“I am honoured by this appointment and look forward to guide the next stage of work by APA and the field of psychology to help address the climate crisis”, said Associate Professor Milfont.
He is an expert in the field of Environmental Psychology, an interdisciplinary field concerned with the interplay between individuals and their built/natural environments. Environmental Psychology studies how our physical surroundings influence our thoughts, feelings and behaviours, but also how our behaviours influence the built/natural environment.
Associate Professor Milfont joined the University of Waikato in May 2020 as ‘Reader in Environmental Psychology’ at the Tauranga campus, demonstrating the University’s commitment to better understand and manage the impacts of human activities on the environment through leading research.
Associate Professor Milfont has been championing the need to take a more culturally informed understanding and sensitivity to the role of culture in human-environment interactions. This has culminated in a recently published article Towards cross-cultural environmental psychology: A state-of-the-art review and recommendations, that he co-edited with Associate Professor Kim-Pong Tam from the Hong Kong University of Science and Technology .
Associate Professor Milfont has also recently established Environmental Psychology Waikato, a lab dedicated to applications of psychological principles and methods to understand and solve environmental issues. He is hopeful his appointment to the APA Task Force will generate new learning and research opportunities for psychology students.
Professor Vincent Reid, Head of School for Psychology at the University of Waikato adds that Associate Professor Milfont’s appointment is significant for the University of Waikato and New Zealand.
“Climate change is the most important crisis facing us as a species. The Appointment of Associate Professor Milfont to the Task Force is a major source of pride for the School of Psychology and for the University of Waikato.

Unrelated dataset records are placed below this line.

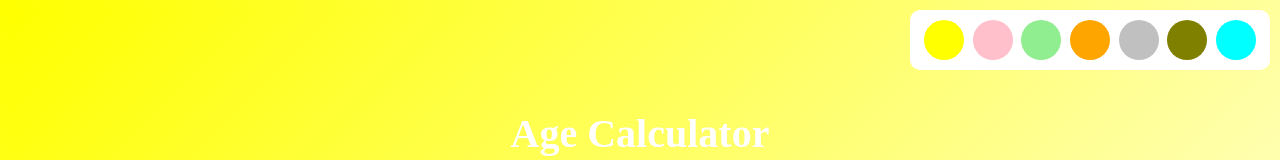
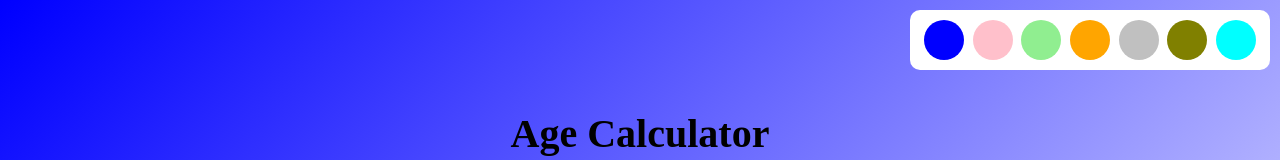
Before and after one commit to abrar2139/age-calculator, a plain HTML site: page index.html in a window 1280 px wide. Both pictures are taken after a click on the element 944 px from the left and 40 px from the top of the page. Shown: the top 160 px of the page. Drawn offline with Linux system fonts and the light colour scheme.

Commit message:
colors are set

```diff
--- a/script.js
+++ b/script.js
@@ -8,8 +8,8 @@ const color7 = document.getElementById('color7');
 const heading = document.getElementById('#heading');
 
 color1.addEventListener('click', () => {
-    document.documentElement.style.setProperty('--background1', 'yellow');
-    document.documentElement.style.setProperty('--heading', 'white');
+    document.documentElement.style.setProperty('--background1', 'blue');
+    document.documentElement.style.setProperty('--heading', 'black');
 });
 color2.addEventListener('click', () => {
     document.documentElement.style.setProperty('--background1', 'pink');
@@ -26,7 +26,7 @@ color4.addEventListener('click', () => {
 
 color5.addEventListener('click', () => {
     document.documentElement.style.setProperty('--background1', 'silver');
-    document.documentElement.style.setProperty('--heading', 'black');
+    document.documentElement.style.setProperty('--heading', 'yellow');
 });
 
 color6.addEventListener('click', () => {
@@ -36,7 +36,7 @@ color6.addEventListener('click', () => {
 
 color7.addEventListener('click', () => {
     document.documentElement.style.setProperty('--background1', 'aqua');
-    document.documentElement.style.setProperty('--heading', 'black');
+    document.documentElement.style.setProperty('--heading', 'silver');
 });
 
 
--- a/style.css
+++ b/style.css
@@ -135,10 +135,6 @@ html,body{
     background-color: blue;
 cursor: pointer;
 }
-
-#colors-parent #colors #color1{
-    background-color: yellow;
-}
 #colors-parent #colors #color2{
     background-color: pink;
 }
@@ -157,6 +153,3 @@ cursor: pointer;
 #colors-parent #colors #color7{
     background-color: aqua;
 }
-/* #colors-parent #colors #color1:hover:root{
-    --background1:red !important;
-} */
```
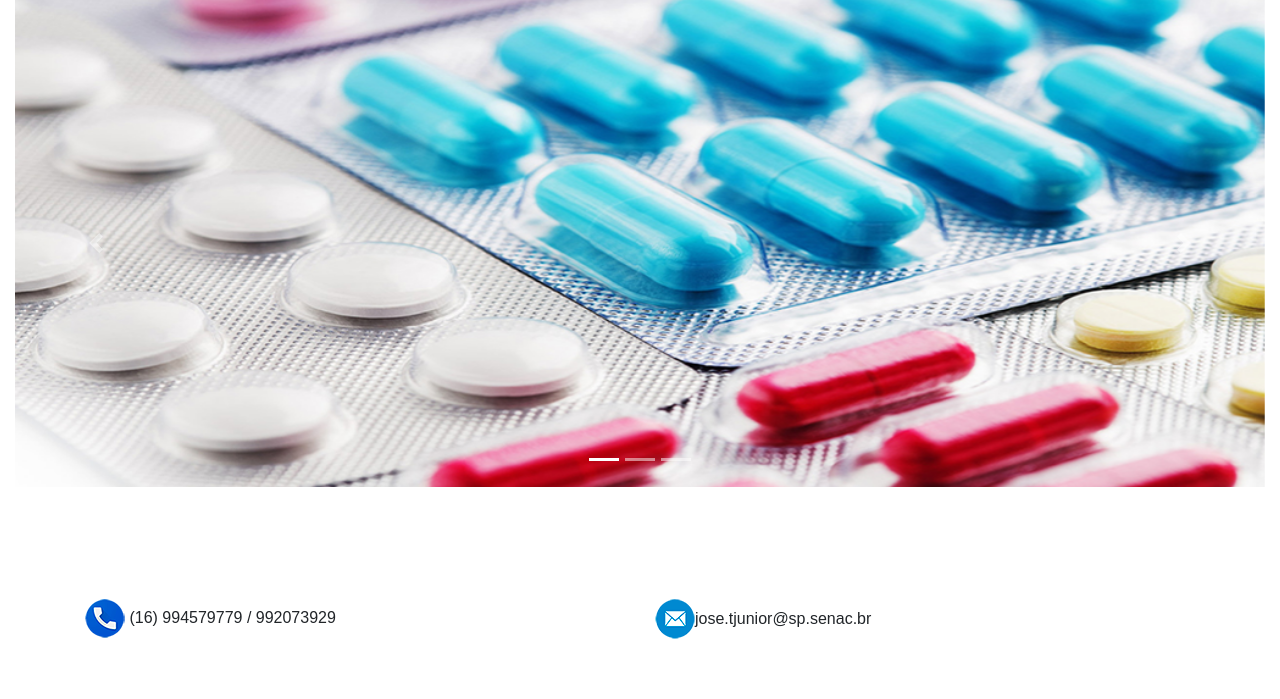
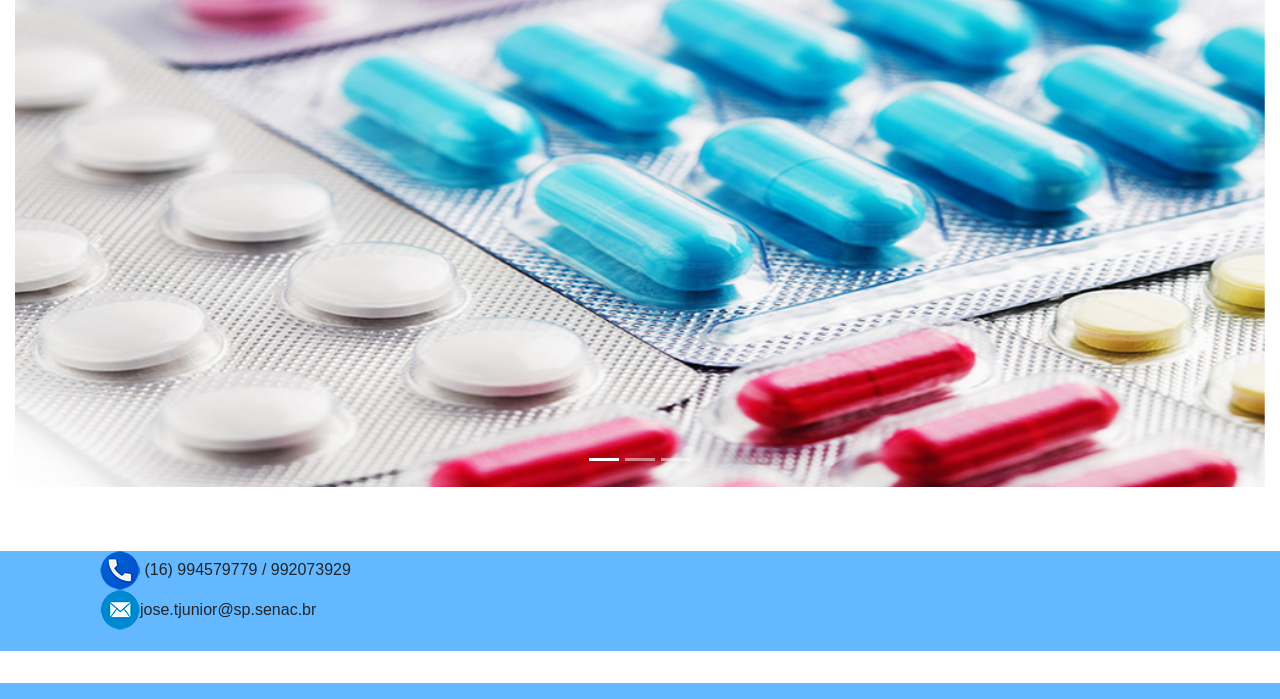
Before and after one commit to Charles417/pezinho-no-ceu, a PHP site: page /pezinho-no-ceu/home.php in a window 1280 px wide. Shown: the part 117-816 px from the top of the page. Run offline with PHP 8.4, Linux system fonts and the light colour scheme; data that the repository does not hold is empty.

Commit message:
ajustando erros.

```diff
--- a/css/geral.css
+++ b/css/geral.css
@@ -99,7 +99,10 @@
 }
 
 footer {
-    display: block;
-    clear: both;
-    margin-top: 5rem;
+    background-color: #63B8FF;
+    height: 100px;
+    width: 100%;
+    display: flex;
+    flex-direction: row;
+    justify-content: space-evenly;
 }
--- /dev/null
+++ b/footer.php
@@ -0,0 +1,26 @@
+<!DOCTYPE html>
+<html lang="en">
+<head>
+    <meta charset="UTF-8">
+    <meta name="viewport" content="width=device-width, initial-scale=1.0">
+    <meta http-equiv="X-UA-Compatible" content="ie=edge">
+    <link rel="stylesheet" href="css/reset.css">
+    <link rel="stylesheet" href="css/bootstrap.css">
+    <link rel="stylesheet" href="css/geral.css">
+    <title>Footer</title>
+</head>
+<body>
+<footer>
+    <div class="container">
+        <div>
+            <div class="col-sm-6">
+                <section><a class="conteudo1"><img src="icons/tel.png" alt=""> (16) 994579779 / 992073929</a></section>
+            </div>
+            <div class="col-sm">
+                <section><a class="conteudo2"><img src="icons/mail.png" alt="">jose.tjunior@sp.senac.br</a></section>
+            </div>
+        </div>
+    </div>
+</footer>
+</body>
+</html>
--- a/home.php
+++ b/home.php
@@ -12,7 +12,9 @@
     <?php
     require 'conn.php';
     require 'logado.php';
-    require 'header.php';?>
+    require 'header.php';
+    ?>
+
 
 </head>
 <body>
@@ -78,21 +80,12 @@
             <?php
                 }
             ?>
+
         </div>
+
     </div>
-    <footer>
-        <div class="container">
-            <div class="row">
-                <div class="col-sm-6">
-                    <section><a class="conteudo"><img src="icons/tel.png" alt=""> (16) 994579779 / 992073929</a></section>
-                </div>
-                <div class="col-sm">
-                    <section><a class="conteudo"><img src="icons/mail.png" alt="">jose.tjunior@sp.senac.br</a></section>
-                </div>
-            </div>
-        </div>
-    </footer>
-
-
+    <?php
+        require 'footer.php';
+    ?>
 </body>
 </html>
```
Also changed, not shown: 1 other file.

It really shows how we are out in front on the main issues,” says Professor Reid.
The Task Force is Chaired by Professor Gale Sinatra from the University of Southern California, where she heads the Motivated Change Research Lab that explores the role of motivation and emotion in teaching and learning about controversial topics such as climate change and biological evolution.
Associate Professor Milfont has certainly been working hard to make his mark and to use psychological knowledge in understanding and addressing the global climate change crisis, in a year that has been like no other our generation has experienced.